--- RECORD EXCERPTS ---

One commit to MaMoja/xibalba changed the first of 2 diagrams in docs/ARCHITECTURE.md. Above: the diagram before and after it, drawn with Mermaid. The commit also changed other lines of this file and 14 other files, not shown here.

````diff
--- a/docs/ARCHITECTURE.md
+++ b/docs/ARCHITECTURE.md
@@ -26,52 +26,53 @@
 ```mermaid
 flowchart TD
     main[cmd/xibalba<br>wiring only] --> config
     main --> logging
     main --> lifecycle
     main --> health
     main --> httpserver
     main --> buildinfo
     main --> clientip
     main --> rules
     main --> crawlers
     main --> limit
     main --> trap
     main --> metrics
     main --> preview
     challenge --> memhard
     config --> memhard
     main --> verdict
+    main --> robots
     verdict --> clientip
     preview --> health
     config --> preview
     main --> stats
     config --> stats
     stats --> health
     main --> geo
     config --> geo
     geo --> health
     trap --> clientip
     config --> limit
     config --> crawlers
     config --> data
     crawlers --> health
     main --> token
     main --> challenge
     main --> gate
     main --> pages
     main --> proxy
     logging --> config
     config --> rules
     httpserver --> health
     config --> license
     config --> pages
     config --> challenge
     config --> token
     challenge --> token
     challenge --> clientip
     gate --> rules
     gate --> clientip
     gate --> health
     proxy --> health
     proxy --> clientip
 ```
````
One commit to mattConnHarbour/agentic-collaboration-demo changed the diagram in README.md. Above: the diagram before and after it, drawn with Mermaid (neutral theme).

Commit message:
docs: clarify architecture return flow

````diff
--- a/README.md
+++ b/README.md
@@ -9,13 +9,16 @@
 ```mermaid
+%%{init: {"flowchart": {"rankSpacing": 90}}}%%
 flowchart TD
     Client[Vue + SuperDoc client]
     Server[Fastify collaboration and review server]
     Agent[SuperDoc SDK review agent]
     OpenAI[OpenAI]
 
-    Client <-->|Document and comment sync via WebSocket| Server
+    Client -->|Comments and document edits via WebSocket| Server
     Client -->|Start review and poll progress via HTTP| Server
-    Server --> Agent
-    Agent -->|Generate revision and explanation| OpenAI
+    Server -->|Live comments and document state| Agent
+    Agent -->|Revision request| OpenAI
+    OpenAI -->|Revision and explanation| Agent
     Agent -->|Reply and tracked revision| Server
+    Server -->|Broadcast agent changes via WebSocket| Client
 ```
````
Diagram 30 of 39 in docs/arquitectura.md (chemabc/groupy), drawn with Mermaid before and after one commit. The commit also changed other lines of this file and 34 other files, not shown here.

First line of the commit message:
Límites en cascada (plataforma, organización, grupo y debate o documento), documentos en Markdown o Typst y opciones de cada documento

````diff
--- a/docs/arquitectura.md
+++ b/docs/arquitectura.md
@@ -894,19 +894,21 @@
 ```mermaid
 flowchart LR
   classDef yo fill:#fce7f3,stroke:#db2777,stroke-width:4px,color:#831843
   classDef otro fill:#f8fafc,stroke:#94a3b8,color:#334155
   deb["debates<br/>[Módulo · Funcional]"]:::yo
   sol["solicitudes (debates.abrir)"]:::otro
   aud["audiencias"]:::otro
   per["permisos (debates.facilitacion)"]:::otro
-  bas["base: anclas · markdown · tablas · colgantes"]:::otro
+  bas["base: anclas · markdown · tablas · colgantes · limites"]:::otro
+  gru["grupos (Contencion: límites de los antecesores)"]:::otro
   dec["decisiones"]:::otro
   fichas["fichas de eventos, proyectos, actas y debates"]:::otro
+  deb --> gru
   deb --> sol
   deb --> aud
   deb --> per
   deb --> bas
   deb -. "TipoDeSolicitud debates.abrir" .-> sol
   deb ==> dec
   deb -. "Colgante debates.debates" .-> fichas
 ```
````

--- WORK TO BE COMPLETED ---
Every line of the data should be copied exactly.

--- RESPONSE TO THE TASK ---
One commit to MaMoja/xibalba changed the first of 2 diagrams in docs/ARCHITECTURE.md. Above: the diagram before and after it, drawn with Mermaid. The commit also changed other lines of this file and 14 other files, not shown here.

````diff
--- a/docs/ARCHITECTURE.md
+++ b/docs/ARCHITECTURE.md
@@ -26,52 +26,53 @@
 ```mermaid
 flowchart TD
     main[cmd/xibalba<br>wiring only] --> config
     main --> logging
     main --> lifecycle
     main --> health
     main --> httpserver
     main --> buildinfo
     main --> clientip
     main --> rules
     main --> crawlers
     main --> limit
     main --> trap
     main --> metrics
     main --> preview
     challenge --> memhard
     config --> memhard
     main --> verdict
+    main --> robots
     verdict --> clientip
     preview --> health
     config --> preview
     main --> stats
     config --> stats
     stats --> health
     main --> geo
     config --> geo
     geo --> health
     trap --> clientip
     config --> limit
     config --> crawlers
     config --> data
     crawlers --> health
     main --> token
     main --> challenge
     main --> gate
     main --> pages
     main --> proxy
     logging --> config
     config --> rules
     httpserver --> health
     config --> license
     config --> pages
     config --> challenge
     config --> token
     challenge --> token
     challenge --> clientip
     gate --> rules
     gate --> clientip
     gate --> health
     proxy --> health
     proxy --> clientip
 ```
````
One commit to mattConnHarbour/agentic-collaboration-demo changed the diagram in README.md. Above: the diagram before and after it, drawn with Mermaid (neutral theme).

Commit message:
docs: clarify architecture return flow

````diff
--- a/README.md
+++ b/README.md
@@ -9,13 +9,16 @@
 ```mermaid
+%%{init: {"flowchart": {"rankSpacing": 90}}}%%
 flowchart TD
     Client[Vue + SuperDoc client]
     Server[Fastify collaboration and review server]
     Agent[SuperDoc SDK review agent]
     OpenAI[OpenAI]
 
-    Client <-->|Document and comment sync via WebSocket| Server
+    Client -->|Comments and document edits via WebSocket| Server
     Client -->|Start review and poll progress via HTTP| Server
-    Server --> Agent
-    Agent -->|Generate revision and explanation| OpenAI
+    Server -->|Live comments and document state| Agent
+    Agent -->|Revision request| OpenAI
+    OpenAI -->|Revision and explanation| Agent
     Agent -->|Reply and tracked revision| Server
+    Server -->|Broadcast agent changes via WebSocket| Client
 ```
````
Diagram 30 of 39 in docs/arquitectura.md (chemabc/groupy), drawn with Mermaid before and after one commit. The commit also changed other lines of this file and 34 other files, not shown here.

First line of the commit message:
Límites en cascada (plataforma, organización, grupo y debate o documento), documentos en Markdown o Typst y opciones de cada documento

````diff
--- a/docs/arquitectura.md
+++ b/docs/arquitectura.md
@@ -894,19 +894,21 @@
 ```mermaid
 flowchart LR
   classDef yo fill:#fce7f3,stroke:#db2777,stroke-width:4px,color:#831843
   classDef otro fill:#f8fafc,stroke:#94a3b8,color:#334155
   deb["debates<br/>[Módulo · Funcional]"]:::yo
   sol["solicitudes (debates.abrir)"]:::otro
   aud["audiencias"]:::otro
   per["permisos (debates.facilitacion)"]:::otro
-  bas["base: anclas · markdown · tablas · colgantes"]:::otro
+  bas["base: anclas · markdown · tablas · colgantes · limites"]:::otro
+  gru["grupos (Contencion: límites de los antecesores)"]:::otro
   dec["decisiones"]:::otro
   fichas["fichas de eventos, proyectos, actas y debates"]:::otro
+  deb --> gru
   deb --> sol
   deb --> aud
   deb --> per
   deb --> bas
   deb -. "TipoDeSolicitud debates.abrir" .-> sol
   deb ==> dec
   deb -. "Colgante debates.debates" .-> fichas
 ```
````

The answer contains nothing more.